MATERIAL SHOWN:
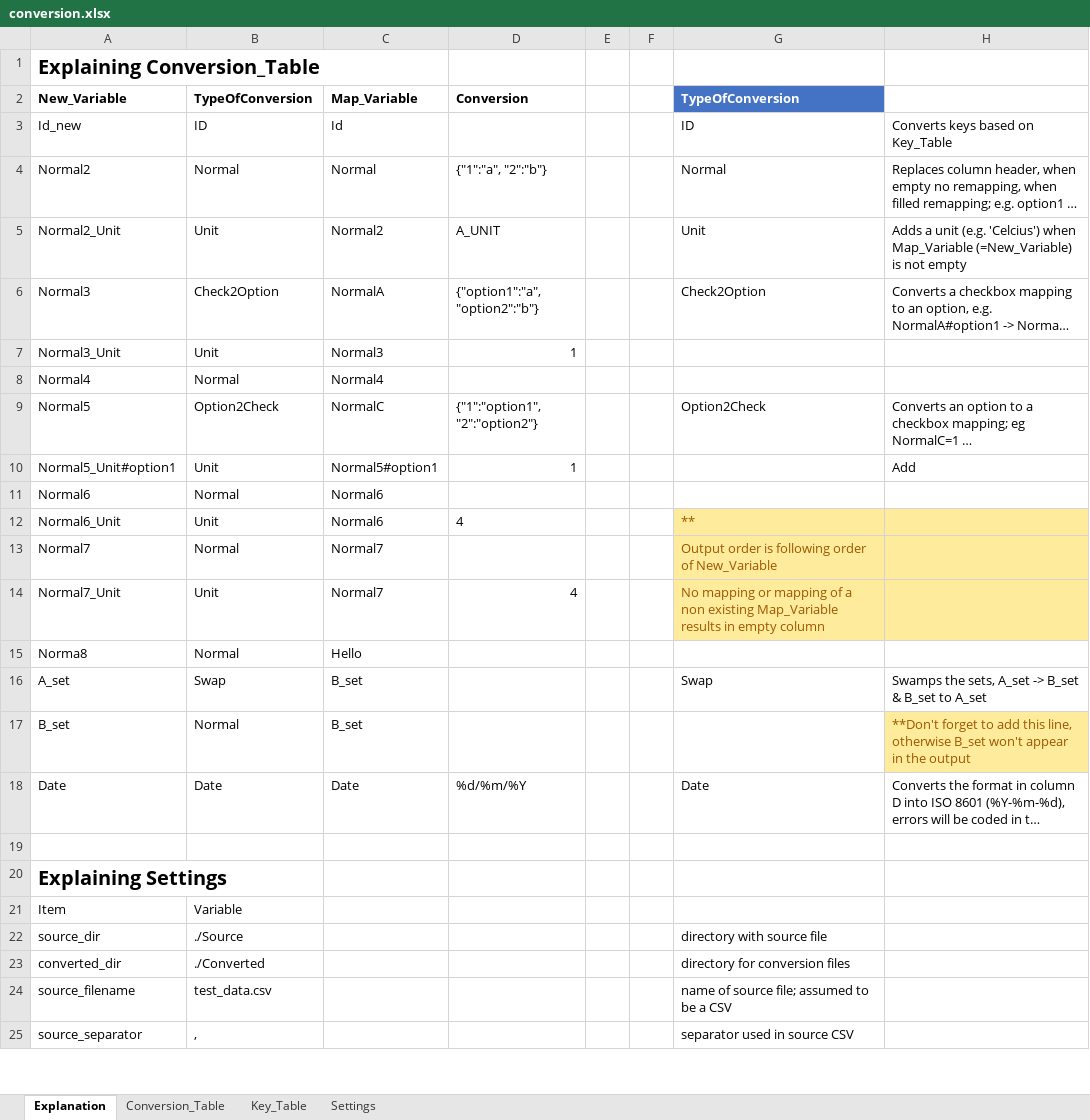
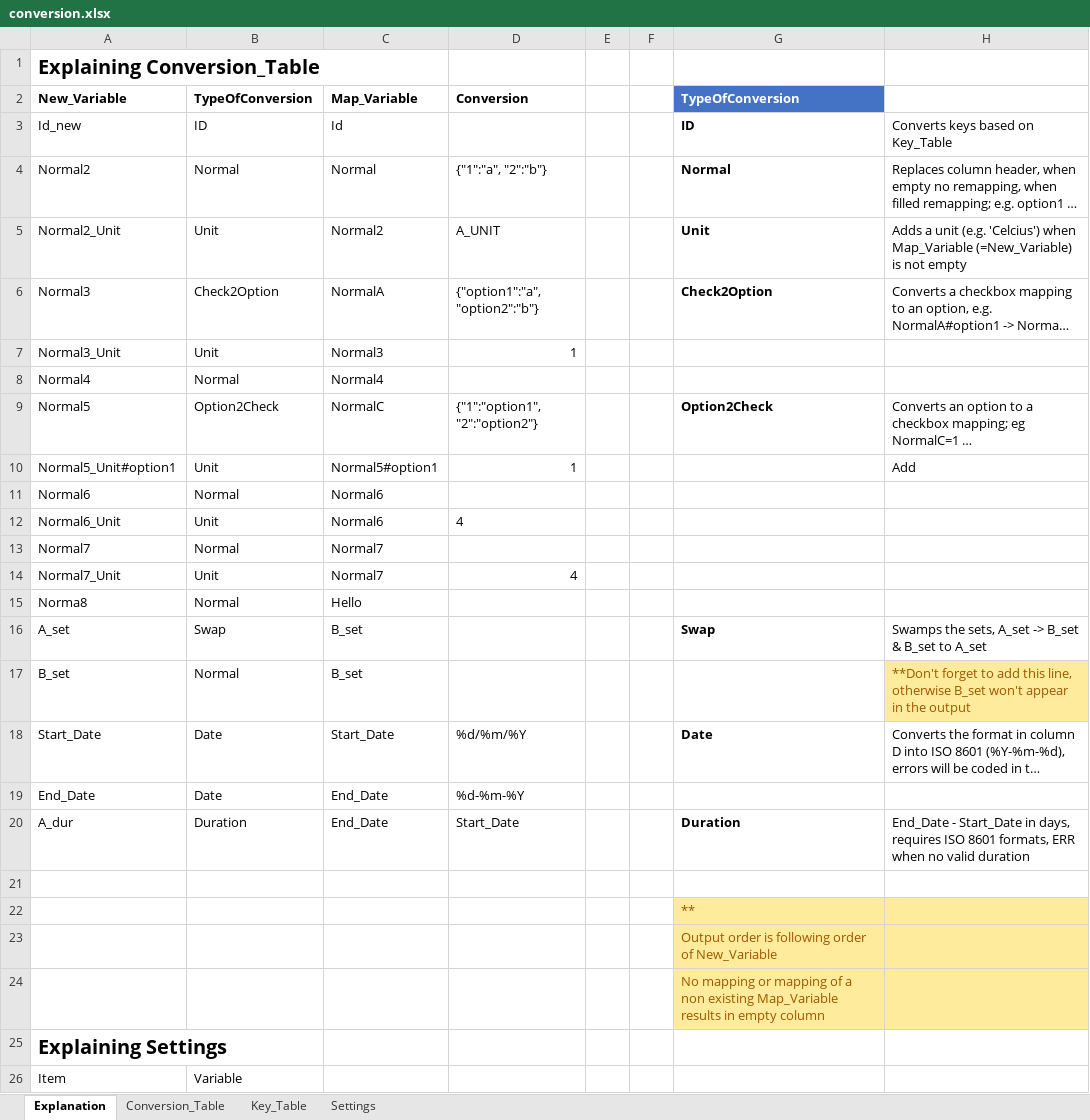
Before and after one commit to priya-gitTest/Remapping-Datasets, an Excel workbook: conversion.xlsx, sheet Explanation, drawn as a sheet; only a part is shown; the shorter side is filled out with more unchanged rows; long unchanged cells end in …; values as stored, in another font and other column widths than the file's, no borders; table styles not drawn; the diff names each change by its address in the sheet, - before the commit and + after, or states it on an @@ line.

Commit message:
Adding duration mapping based on two valid ISO8601 formated date variables

```diff
--- a/conversion.xlsx (sheet Explanation)
+++ b/conversion.xlsx (sheet Explanation)
-G3:G6 bold: off
+G3:G6 bold: on
-G9 bold: off
+G9 bold: on
-G12 (TypeOfConversion): **
+G12 (TypeOfConversion): (empty)
-G12:H14 fill: #FFEB9C
+G12:H14 fill: none
-G13 (TypeOfConversion): Output order is following order of New_Variable
+G13 (TypeOfConversion): (empty)
-G14 (TypeOfConversion): No mapping or mapping of a non existing Map_Variable results in empty column
+G14 (TypeOfConversion): (empty)
-G16 bold: off
+G16 bold: on
-A18 (New_Variable): Date
+A18 (New_Variable): Start_Date
-C18 (Map_Variable): Date
+C18 (Map_Variable): Start_Date
-G18 bold: off
+G18 bold: on
+row 19: End_Date | Date | End_Date | %d-%m-%Y
+row 20: A_dur | Duration | End_Date | Start_Date |  |  | Duration | End_Date - Start_Date in days, requires ISO 8601 formats, ERR when no valid duration
+row 22:  |  |  |  |  |  | **
+row 23:  |  |  |  |  |  | Output order is following order of New_Variable
+row 24:  |  |  |  |  |  | No mapping or mapping of a non existing Map_Variable results in empty column
```
Also changed, not shown: sheet Conversion_Table, 10 other files.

THE PROBLEM:
Locate the lines above that contain "empty" and copy them.

ANSWER:
+G12 (TypeOfConversion): (empty)
+G13 (TypeOfConversion): (empty)
-G14 (TypeOfConversion): No mapping or mapping of a non existing Map_Variable results in empty column
+G14 (TypeOfConversion): (empty)
+row 24:  |  |  |  |  |  | No mapping or mapping of a non existing Map_Variable results in empty column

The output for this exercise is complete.